Volume 3, Issue 4, Pages 169-174
Review Article

Immune Pathogenesis of Asymptomatic Chlamydia trachomatis Infections in the Female Genital Tract

Division of Immunology and Infectious Diseases, Department of Obstetrics and Gynecology, Cornell University Medical College, 515 East 71 Street, 10021, New York, USA

Received 8 June 1995; Accepted 14 September 1995

Copyright © 1995 Hindawi Publishing Corporation. This is an open access article distributed under the Creative Commons Attribution License, which permits unrestricted use, distribution, and reproduction in any medium, provided the original work is properly cited.
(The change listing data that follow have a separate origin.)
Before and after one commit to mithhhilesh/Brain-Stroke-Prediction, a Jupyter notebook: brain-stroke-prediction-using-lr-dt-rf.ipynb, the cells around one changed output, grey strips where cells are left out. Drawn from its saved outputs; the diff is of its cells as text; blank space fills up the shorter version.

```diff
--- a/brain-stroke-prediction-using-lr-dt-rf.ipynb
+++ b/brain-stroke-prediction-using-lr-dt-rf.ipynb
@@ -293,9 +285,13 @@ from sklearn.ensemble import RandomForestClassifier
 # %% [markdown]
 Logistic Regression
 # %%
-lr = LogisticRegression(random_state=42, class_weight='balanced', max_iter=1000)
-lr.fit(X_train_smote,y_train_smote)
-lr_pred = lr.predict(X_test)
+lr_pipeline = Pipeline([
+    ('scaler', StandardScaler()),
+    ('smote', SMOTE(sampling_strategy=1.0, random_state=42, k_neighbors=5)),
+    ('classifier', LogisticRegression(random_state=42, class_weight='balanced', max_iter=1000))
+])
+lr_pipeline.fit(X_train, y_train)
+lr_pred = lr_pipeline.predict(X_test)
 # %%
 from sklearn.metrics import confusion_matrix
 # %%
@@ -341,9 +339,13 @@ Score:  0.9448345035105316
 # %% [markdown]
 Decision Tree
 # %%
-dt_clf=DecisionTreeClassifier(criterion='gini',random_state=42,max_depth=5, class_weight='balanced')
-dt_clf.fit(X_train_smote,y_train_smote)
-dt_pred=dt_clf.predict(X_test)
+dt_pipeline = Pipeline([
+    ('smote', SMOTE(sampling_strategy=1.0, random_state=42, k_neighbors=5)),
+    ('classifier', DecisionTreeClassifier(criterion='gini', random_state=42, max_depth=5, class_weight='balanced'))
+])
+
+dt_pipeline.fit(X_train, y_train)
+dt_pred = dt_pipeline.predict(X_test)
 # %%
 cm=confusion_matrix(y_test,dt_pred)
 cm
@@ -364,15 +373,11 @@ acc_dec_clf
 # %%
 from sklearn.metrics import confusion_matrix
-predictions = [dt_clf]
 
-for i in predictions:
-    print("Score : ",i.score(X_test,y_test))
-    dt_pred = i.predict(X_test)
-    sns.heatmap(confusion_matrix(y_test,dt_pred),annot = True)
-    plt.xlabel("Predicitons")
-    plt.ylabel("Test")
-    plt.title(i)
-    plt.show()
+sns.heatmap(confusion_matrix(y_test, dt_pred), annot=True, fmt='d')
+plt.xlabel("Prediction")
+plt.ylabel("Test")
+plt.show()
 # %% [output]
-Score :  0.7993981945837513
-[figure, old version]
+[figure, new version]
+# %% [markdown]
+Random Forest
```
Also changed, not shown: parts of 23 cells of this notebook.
Chlamydia trachomatis (CT) infections of the female genital tract, although frequently asymptomatic, are a major cause of fallopian-tube occlusion and infertility. Early stage pregnancy loss may also be due to an unsuspected and undetected CT infection. In vitro and in vivo studies have demonstrated that this organism can persist in the female genital tract in a form undetectable by culture. The mechanism of tubal damage as well as the rejection of an embryo may involve an initial immune sensitization to the CT 60 kD heat shock protein (HSP), followed by a reactivation of HSP-sensitized lymphocytes in response to the human HSP and the subsequent release of inflammatory cytokines. The periodic induction of human HSP expression by various microorganisms or by noninfectious mechanisms in the fallopian tubes of women sensitized to the CT HSP may eventually result in tubal scarring and occlusion. Similarly, an immune response to human HSP expression during the early stages of pregnancy may interfere with the immune regulatory mechanisms required for the maintenance of a semiallogeneic embryo.